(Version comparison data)
+--
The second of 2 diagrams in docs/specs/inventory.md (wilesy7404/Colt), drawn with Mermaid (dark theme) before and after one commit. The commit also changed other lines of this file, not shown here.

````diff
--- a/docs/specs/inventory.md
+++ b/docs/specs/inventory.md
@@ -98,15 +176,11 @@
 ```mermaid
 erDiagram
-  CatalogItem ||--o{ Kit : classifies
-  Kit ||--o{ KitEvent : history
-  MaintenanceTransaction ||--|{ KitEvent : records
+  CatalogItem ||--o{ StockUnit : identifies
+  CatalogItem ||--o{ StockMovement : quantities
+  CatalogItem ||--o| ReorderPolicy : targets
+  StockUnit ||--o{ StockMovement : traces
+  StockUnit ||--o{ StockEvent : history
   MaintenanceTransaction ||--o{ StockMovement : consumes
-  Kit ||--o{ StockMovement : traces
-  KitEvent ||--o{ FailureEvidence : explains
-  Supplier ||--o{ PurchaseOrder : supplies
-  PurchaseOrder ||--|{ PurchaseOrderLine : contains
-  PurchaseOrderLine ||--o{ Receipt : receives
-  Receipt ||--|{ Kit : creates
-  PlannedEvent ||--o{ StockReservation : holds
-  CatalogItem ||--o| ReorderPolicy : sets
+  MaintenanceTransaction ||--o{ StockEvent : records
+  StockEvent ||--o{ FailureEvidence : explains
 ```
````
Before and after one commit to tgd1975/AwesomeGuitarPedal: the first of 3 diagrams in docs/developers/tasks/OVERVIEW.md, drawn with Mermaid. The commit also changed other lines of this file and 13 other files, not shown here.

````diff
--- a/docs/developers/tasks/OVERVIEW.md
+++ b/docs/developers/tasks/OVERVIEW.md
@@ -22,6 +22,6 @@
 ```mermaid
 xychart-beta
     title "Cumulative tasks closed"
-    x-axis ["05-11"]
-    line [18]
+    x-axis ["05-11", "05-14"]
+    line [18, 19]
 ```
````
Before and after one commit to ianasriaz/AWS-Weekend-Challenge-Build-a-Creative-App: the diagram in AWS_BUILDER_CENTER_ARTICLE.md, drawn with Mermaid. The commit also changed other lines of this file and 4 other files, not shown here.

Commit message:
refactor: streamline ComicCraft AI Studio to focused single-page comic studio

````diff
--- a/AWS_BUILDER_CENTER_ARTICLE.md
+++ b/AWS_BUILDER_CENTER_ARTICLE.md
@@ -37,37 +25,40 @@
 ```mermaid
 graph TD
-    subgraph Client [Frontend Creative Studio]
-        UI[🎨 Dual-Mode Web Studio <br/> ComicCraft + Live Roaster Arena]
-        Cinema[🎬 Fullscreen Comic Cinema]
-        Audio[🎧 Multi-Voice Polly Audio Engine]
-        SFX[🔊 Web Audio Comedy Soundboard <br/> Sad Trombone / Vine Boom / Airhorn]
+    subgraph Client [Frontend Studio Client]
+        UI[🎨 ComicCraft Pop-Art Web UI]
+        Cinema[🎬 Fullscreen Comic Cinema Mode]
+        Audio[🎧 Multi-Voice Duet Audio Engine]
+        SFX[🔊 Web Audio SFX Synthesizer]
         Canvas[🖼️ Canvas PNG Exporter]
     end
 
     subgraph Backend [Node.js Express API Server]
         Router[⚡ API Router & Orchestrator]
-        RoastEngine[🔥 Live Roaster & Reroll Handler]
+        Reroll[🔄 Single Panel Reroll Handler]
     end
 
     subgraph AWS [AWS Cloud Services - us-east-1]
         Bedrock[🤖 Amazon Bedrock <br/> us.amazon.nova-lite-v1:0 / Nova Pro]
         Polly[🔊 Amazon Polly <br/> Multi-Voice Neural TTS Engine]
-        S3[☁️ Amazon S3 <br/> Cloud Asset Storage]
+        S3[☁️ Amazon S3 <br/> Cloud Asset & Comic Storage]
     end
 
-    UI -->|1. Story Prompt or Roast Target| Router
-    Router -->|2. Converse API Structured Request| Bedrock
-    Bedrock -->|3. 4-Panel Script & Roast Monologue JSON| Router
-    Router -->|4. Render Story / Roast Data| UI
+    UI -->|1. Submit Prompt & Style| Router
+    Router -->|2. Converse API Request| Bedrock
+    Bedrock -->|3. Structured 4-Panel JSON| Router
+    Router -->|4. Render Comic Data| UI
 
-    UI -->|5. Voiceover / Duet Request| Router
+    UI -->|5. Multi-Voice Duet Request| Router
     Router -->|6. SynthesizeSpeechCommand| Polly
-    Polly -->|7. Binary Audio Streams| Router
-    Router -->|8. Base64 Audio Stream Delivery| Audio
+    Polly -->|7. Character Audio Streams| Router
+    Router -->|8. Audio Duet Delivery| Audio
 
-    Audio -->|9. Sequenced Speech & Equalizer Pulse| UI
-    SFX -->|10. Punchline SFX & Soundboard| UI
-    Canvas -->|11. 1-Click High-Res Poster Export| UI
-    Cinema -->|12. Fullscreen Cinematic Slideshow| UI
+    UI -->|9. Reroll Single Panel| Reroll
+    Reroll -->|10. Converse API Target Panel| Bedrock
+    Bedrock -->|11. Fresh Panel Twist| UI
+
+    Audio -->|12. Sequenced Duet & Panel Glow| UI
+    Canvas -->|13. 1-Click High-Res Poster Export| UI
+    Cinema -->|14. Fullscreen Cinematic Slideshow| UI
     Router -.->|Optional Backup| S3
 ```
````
+--
EXERCISE DESCRIPTION:
Reproduce every line above without error.

EXERCISE RESPONSE:
The second of 2 diagrams in docs/specs/inventory.md (wilesy7404/Colt), drawn with Mermaid (dark theme) before and after one commit. The commit also changed other lines of this file, not shown here.

````diff
--- a/docs/specs/inventory.md
+++ b/docs/specs/inventory.md
@@ -98,15 +176,11 @@
 ```mermaid
 erDiagram
-  CatalogItem ||--o{ Kit : classifies
-  Kit ||--o{ KitEvent : history
-  MaintenanceTransaction ||--|{ KitEvent : records
+  CatalogItem ||--o{ StockUnit : identifies
+  CatalogItem ||--o{ StockMovement : quantities
+  CatalogItem ||--o| ReorderPolicy : targets
+  StockUnit ||--o{ StockMovement : traces
+  StockUnit ||--o{ StockEvent : history
   MaintenanceTransaction ||--o{ StockMovement : consumes
-  Kit ||--o{ StockMovement : traces
-  KitEvent ||--o{ FailureEvidence : explains
-  Supplier ||--o{ PurchaseOrder : supplies
-  PurchaseOrder ||--|{ PurchaseOrderLine : contains
-  PurchaseOrderLine ||--o{ Receipt : receives
-  Receipt ||--|{ Kit : creates
-  PlannedEvent ||--o{ StockReservation : holds
-  CatalogItem ||--o| ReorderPolicy : sets
+  MaintenanceTransaction ||--o{ StockEvent : records
+  StockEvent ||--o{ FailureEvidence : explains
 ```
````
Before and after one commit to tgd1975/AwesomeGuitarPedal: the first of 3 diagrams in docs/developers/tasks/OVERVIEW.md, drawn with Mermaid. The commit also changed other lines of this file and 13 other files, not shown here.

````diff
--- a/docs/developers/tasks/OVERVIEW.md
+++ b/docs/developers/tasks/OVERVIEW.md
@@ -22,6 +22,6 @@
 ```mermaid
 xychart-beta
     title "Cumulative tasks closed"
-    x-axis ["05-11"]
-    line [18]
+    x-axis ["05-11", "05-14"]
+    line [18, 19]
 ```
````
Before and after one commit to ianasriaz/AWS-Weekend-Challenge-Build-a-Creative-App: the diagram in AWS_BUILDER_CENTER_ARTICLE.md, drawn with Mermaid. The commit also changed other lines of this file and 4 other files, not shown here.

Commit message:
refactor: streamline ComicCraft AI Studio to focused single-page comic studio

````diff
--- a/AWS_BUILDER_CENTER_ARTICLE.md
+++ b/AWS_BUILDER_CENTER_ARTICLE.md
@@ -37,37 +25,40 @@
 ```mermaid
 graph TD
-    subgraph Client [Frontend Creative Studio]
-        UI[🎨 Dual-Mode Web Studio <br/> ComicCraft + Live Roaster Arena]
-        Cinema[🎬 Fullscreen Comic Cinema]
-        Audio[🎧 Multi-Voice Polly Audio Engine]
-        SFX[🔊 Web Audio Comedy Soundboard <br/> Sad Trombone / Vine Boom / Airhorn]
+    subgraph Client [Frontend Studio Client]
+        UI[🎨 ComicCraft Pop-Art Web UI]
+        Cinema[🎬 Fullscreen Comic Cinema Mode]
+        Audio[🎧 Multi-Voice Duet Audio Engine]
+        SFX[🔊 Web Audio SFX Synthesizer]
         Canvas[🖼️ Canvas PNG Exporter]
     end
 
     subgraph Backend [Node.js Express API Server]
         Router[⚡ API Router & Orchestrator]
-        RoastEngine[🔥 Live Roaster & Reroll Handler]
+        Reroll[🔄 Single Panel Reroll Handler]
     end
 
     subgraph AWS [AWS Cloud Services - us-east-1]
         Bedrock[🤖 Amazon Bedrock <br/> us.amazon.nova-lite-v1:0 / Nova Pro]
         Polly[🔊 Amazon Polly <br/> Multi-Voice Neural TTS Engine]
-        S3[☁️ Amazon S3 <br/> Cloud Asset Storage]
+        S3[☁️ Amazon S3 <br/> Cloud Asset & Comic Storage]
     end
 
-    UI -->|1. Story Prompt or Roast Target| Router
-    Router -->|2. Converse API Structured Request| Bedrock
-    Bedrock -->|3. 4-Panel Script & Roast Monologue JSON| Router
-    Router -->|4. Render Story / Roast Data| UI
+    UI -->|1. Submit Prompt & Style| Router
+    Router -->|2. Converse API Request| Bedrock
+    Bedrock -->|3. Structured 4-Panel JSON| Router
+    Router -->|4. Render Comic Data| UI
 
-    UI -->|5. Voiceover / Duet Request| Router
+    UI -->|5. Multi-Voice Duet Request| Router
     Router -->|6. SynthesizeSpeechCommand| Polly
-    Polly -->|7. Binary Audio Streams| Router
-    Router -->|8. Base64 Audio Stream Delivery| Audio
+    Polly -->|7. Character Audio Streams| Router
+    Router -->|8. Audio Duet Delivery| Audio
 
-    Audio -->|9. Sequenced Speech & Equalizer Pulse| UI
-    SFX -->|10. Punchline SFX & Soundboard| UI
-    Canvas -->|11. 1-Click High-Res Poster Export| UI
-    Cinema -->|12. Fullscreen Cinematic Slideshow| UI
+    UI -->|9. Reroll Single Panel| Reroll
+    Reroll -->|10. Converse API Target Panel| Bedrock
+    Bedrock -->|11. Fresh Panel Twist| UI
+
+    Audio -->|12. Sequenced Duet & Panel Glow| UI
+    Canvas -->|13. 1-Click High-Res Poster Export| UI
+    Cinema -->|14. Fullscreen Cinematic Slideshow| UI
     Router -.->|Optional Backup| S3
 ```
````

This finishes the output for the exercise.